The RISJ's new book on reporting climate change in the media received ample coverage and discussion at various side events during the UN summit on climate change in the Mexican sea resort of Cancun (see publication here).
James Painter, the report's lead author, formed part of a panel at four separate events, and was interviewed for other publications. First off was a very well attended event organised on 2 December by the Climate Change Media Partnership, which attracted dozens of journalists from developing countries.
James gave a presentation on the main findings of the study, which were then discussed by Andy Revkin, until recently the New York Times environment correspondent, Dr Max Boykoff from the University of Colorado at Boulder, and Margot Roosevelt from the Los Angeles Times, amongst others.
This was followed by a dash across Cancun to the Climate Change village to take part in another event, this time with other Oxford University based academics on research they have been carrying out on different aspects of climate change. The event did not attract a lot of attendees, but it did make it to the front page of the official Mexican government coverage of Cancun.
The British Council, who had provided considerable assistance to the RISJ study, held a side event at the Ritz Carlton on the Saturday (4 December), on the difficulties of communicating climate change. The event had speakers representing business, youth, women and the UN, while James gave a talk on the media’s approach to reporting climate change, and why they find it difficult. Again, the event was very well-attended, showing just how much interest there is from governments, NGOs, and professionals in the topic.
Finally, an event on Tuesday 7 December organised by the NGO Avina attracted a high profile list of speakers and attendees on the subject of how to get the media and civil society interested in issues like climate change and environmental sustainability in the run-up to the Rio Summit in 2012. In the morning sessions, the speaker line-up included the former Brazilian environment minister, Marina Silva, who won 20% of the vote in the recent presidential elections.

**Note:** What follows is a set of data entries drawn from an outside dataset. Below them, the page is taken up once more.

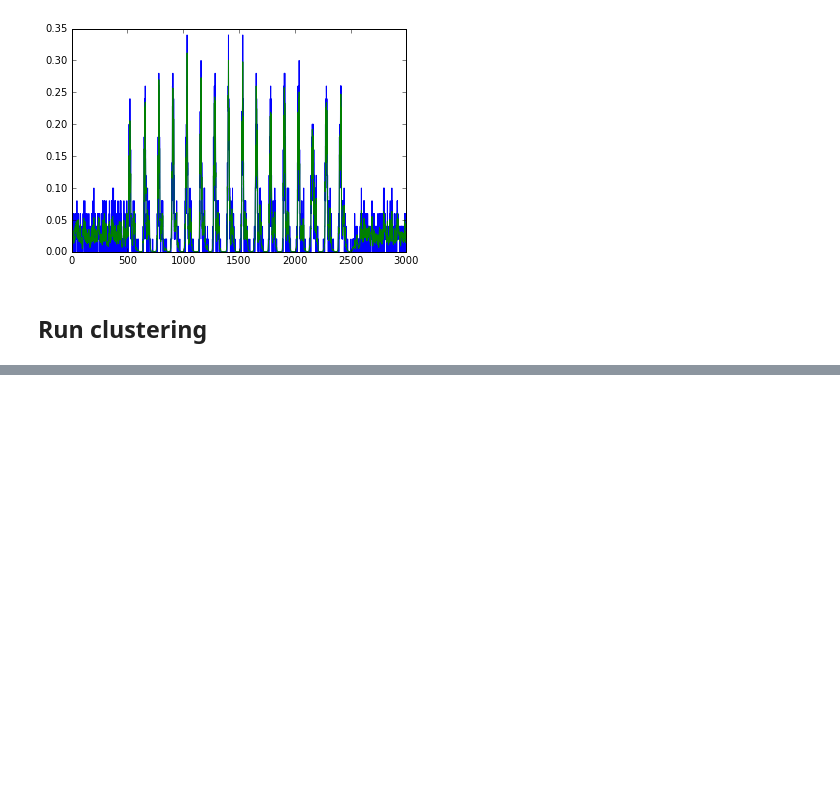
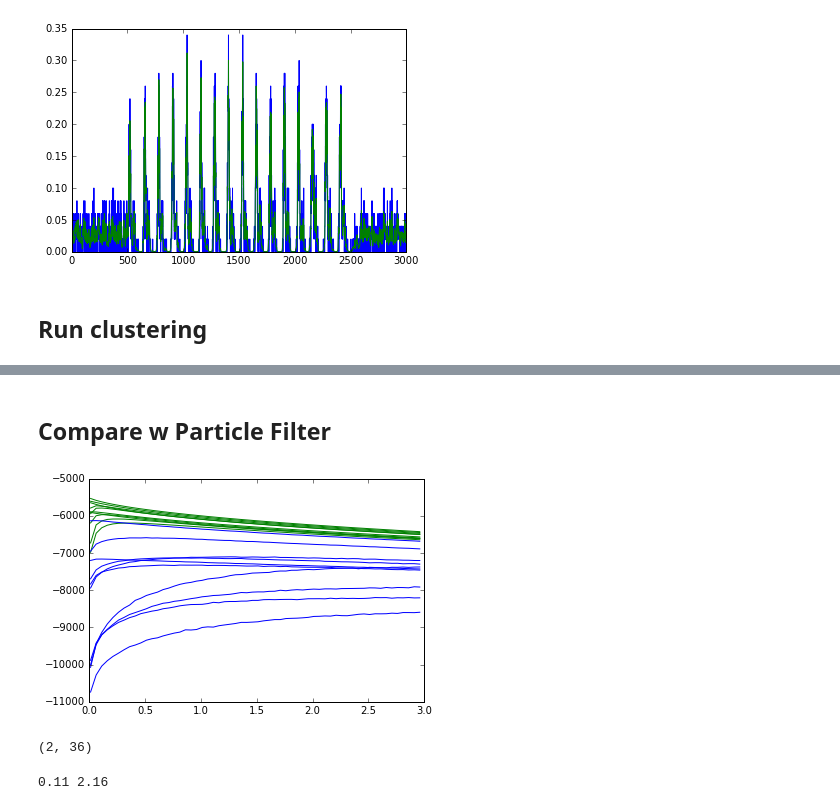
Before and after one commit to lciti/SEAS2016, a Jupyter notebook: ClusteringKalmanBasedOnSigma2e.ipynb, the cells around one changed output, grey strips where cells are left out. Saved outputs shown, nothing was run; the diff lists cells and outputs as text; code cells hidden in the pictures; blank space fills up the shorter version.

```diff
--- a/ClusteringKalmanBasedOnSigma2e.ipynb
+++ b/ClusteringKalmanBasedOnSigma2e.ipynb
@@ -298,0 +329,37 @@ plot(x_map)
+# %% [markdown]
+## Compare w Particle Filter
+# %%
+numcells = 20 # number of cells
+numsigs = len(s2e) # number of values of sigma
+numsmcs = 10 # number of smc steps ran by Pierre
+
+# load up sigma file
+#sig2s = pd.read_csv('r_thetas.csv')
+#sig2mat = sig2s['x'].values.reshape(numsigs,numsmcs)
+
+# build a dicitionary with 20 keys to store the data for each neuron
+# value are matrices w the likelihood data
+
+llhd = {}
+llhdmean = zeros((numcells,numsigs))
+for i in range(numcells):
+    llhd[i] = pd.read_csv('./R_Results_Gaussian/row_%d_ll_gaussian.csv' % i)['x'].values.reshape(numsigs,numsmcs)
+    llhdmean[i] = mean(llhd[i],axis=1)
+    #print llhddict[i].shape
+
+# plot the mofos
+for i in range(numcells):
+    if i < 10:
+        plot(s2e,llhdmean[i],'g')
+    else:
+        plot(s2e,llhdmean[i],'b')
+# %% [output]
+[figure, added]
+# %%
+print unravel_index(np.argmax(loglik_s1_s2),loglik_s1_s2.shape)
+# %% [output]
+(2, 36)
+# %%
+print s2e[2], s2e[43]
+# %% [output]
+0.11 2.16
```
Also changed, not shown: parts of 16 cells of this notebook.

She was joined by the president of WWF International, Yolanda Kakabadse, and Fabio Feldman, 2010 candidate for Governor of São Paulo. In the second session Leonardo Boff, probably Latin America's most famous Liberation Theologian, gave a short talk on how religion and science are not at odds over climate change. As part of this session, James was asked to give a short account of the main findings of ‘Summoned by Science’, and how the Latin American media may or may not increase their interest in the environment.

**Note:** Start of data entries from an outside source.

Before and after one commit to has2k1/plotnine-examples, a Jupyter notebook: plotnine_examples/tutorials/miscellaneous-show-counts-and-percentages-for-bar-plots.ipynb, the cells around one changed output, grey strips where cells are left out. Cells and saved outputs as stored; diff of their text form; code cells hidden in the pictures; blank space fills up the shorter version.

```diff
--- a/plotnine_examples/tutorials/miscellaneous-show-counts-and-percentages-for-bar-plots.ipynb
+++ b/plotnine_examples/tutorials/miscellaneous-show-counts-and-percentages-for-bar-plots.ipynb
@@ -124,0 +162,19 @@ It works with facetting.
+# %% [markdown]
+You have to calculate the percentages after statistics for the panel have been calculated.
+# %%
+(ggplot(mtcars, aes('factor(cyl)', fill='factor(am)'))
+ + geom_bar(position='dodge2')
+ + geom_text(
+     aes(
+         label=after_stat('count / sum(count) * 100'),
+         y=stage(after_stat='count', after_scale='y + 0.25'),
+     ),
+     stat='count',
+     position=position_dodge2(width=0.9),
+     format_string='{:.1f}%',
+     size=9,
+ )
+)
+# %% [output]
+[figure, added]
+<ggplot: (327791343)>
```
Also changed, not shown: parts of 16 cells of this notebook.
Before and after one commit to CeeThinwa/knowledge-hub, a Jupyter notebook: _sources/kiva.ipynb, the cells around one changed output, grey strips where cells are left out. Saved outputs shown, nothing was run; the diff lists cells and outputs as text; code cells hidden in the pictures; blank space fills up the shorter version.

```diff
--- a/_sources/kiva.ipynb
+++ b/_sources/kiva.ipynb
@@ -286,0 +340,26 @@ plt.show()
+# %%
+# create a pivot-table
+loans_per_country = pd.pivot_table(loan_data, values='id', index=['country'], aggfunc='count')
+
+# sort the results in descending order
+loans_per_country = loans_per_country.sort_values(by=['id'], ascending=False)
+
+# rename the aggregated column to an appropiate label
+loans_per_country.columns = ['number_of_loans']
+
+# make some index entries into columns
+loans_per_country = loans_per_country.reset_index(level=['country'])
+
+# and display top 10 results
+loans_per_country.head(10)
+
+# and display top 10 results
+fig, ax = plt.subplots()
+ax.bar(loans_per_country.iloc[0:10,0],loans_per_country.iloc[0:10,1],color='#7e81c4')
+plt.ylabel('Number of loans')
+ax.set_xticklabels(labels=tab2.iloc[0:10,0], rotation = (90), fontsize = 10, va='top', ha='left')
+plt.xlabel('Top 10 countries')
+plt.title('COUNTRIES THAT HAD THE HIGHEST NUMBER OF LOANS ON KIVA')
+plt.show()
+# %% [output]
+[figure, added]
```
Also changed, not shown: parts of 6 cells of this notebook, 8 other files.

James also gave an interview to one of the leading internet forums on climate change and the media in the USA (The Observatory run by the Columbia School of Journalism) about the findings of the study, and how the reporting of Cancun was likely to be very different to that of Copenhagen last year. There 4,000 journalists had turned up, whereas in Cancun there were fewer than half that amount.

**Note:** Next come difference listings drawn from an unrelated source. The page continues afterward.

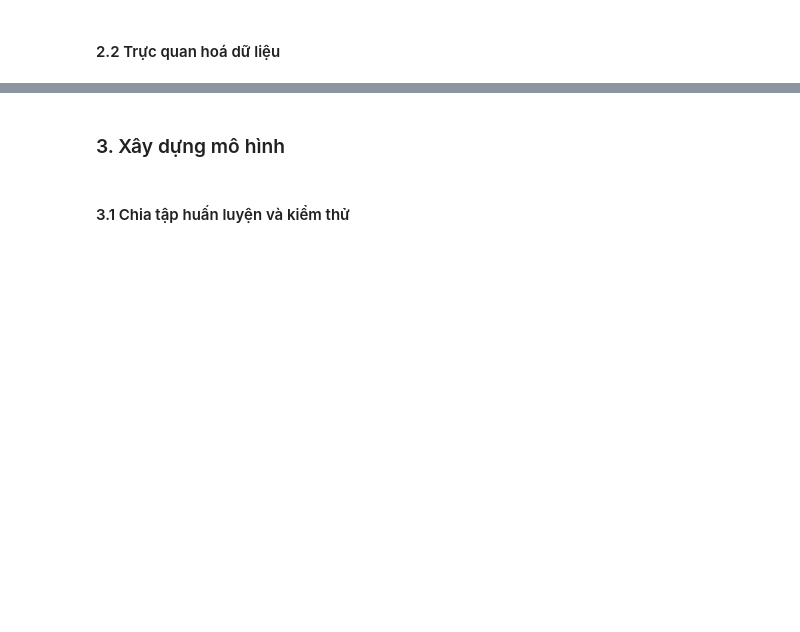
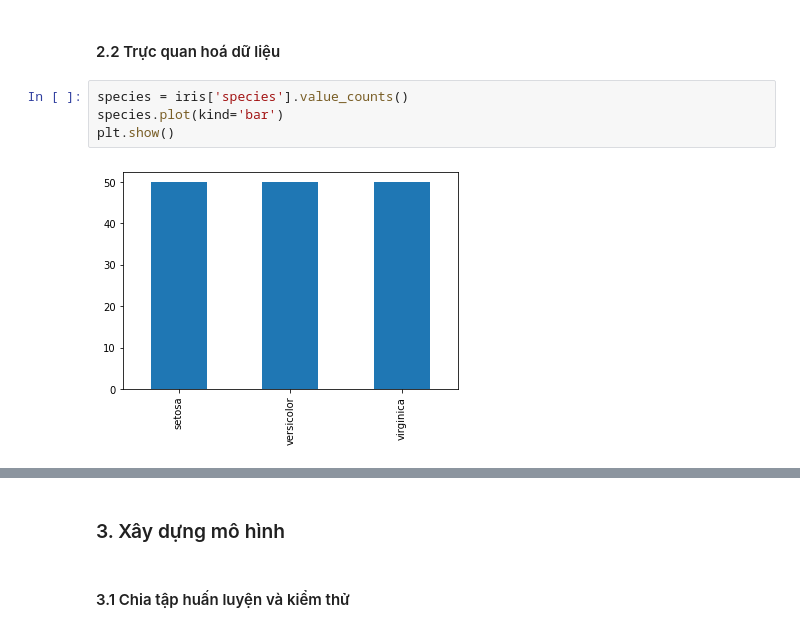
Before and after one commit to honghanhh/mci_python_33a8_l1, a Jupyter notebook: Live Slides/Live Lecture 9/Live_Lecture_9.ipynb, the cells around one changed output, grey strips where cells are left out. Saved outputs shown, nothing was run; the diff lists cells and outputs as text; blank space fills up the shorter version.

```diff
--- a/Live Slides/Live Lecture 9/Live_Lecture_9.ipynb
+++ b/Live Slides/Live Lecture 9/Live_Lecture_9.ipynb
@@ -65,2 +126,8 @@ iris.head()
 # %% [markdown]
 #### 2.2 Trực quan hoá dữ liệu
+# %%
+species = iris['species'].value_counts()
+species.plot(kind='bar')
+plt.show()
+# %% [output]
+[figure, added]
```
Also changed, not shown: parts of 30 cells of this notebook, 6 other files.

The lower number of journalists – and of NGOs – contributed to much less of a 'hot house' atmosphere. This may be one of the reasons why the negotiators were able to agree to an (admittedly thin) new deal on curbing greenhouse gas emissions.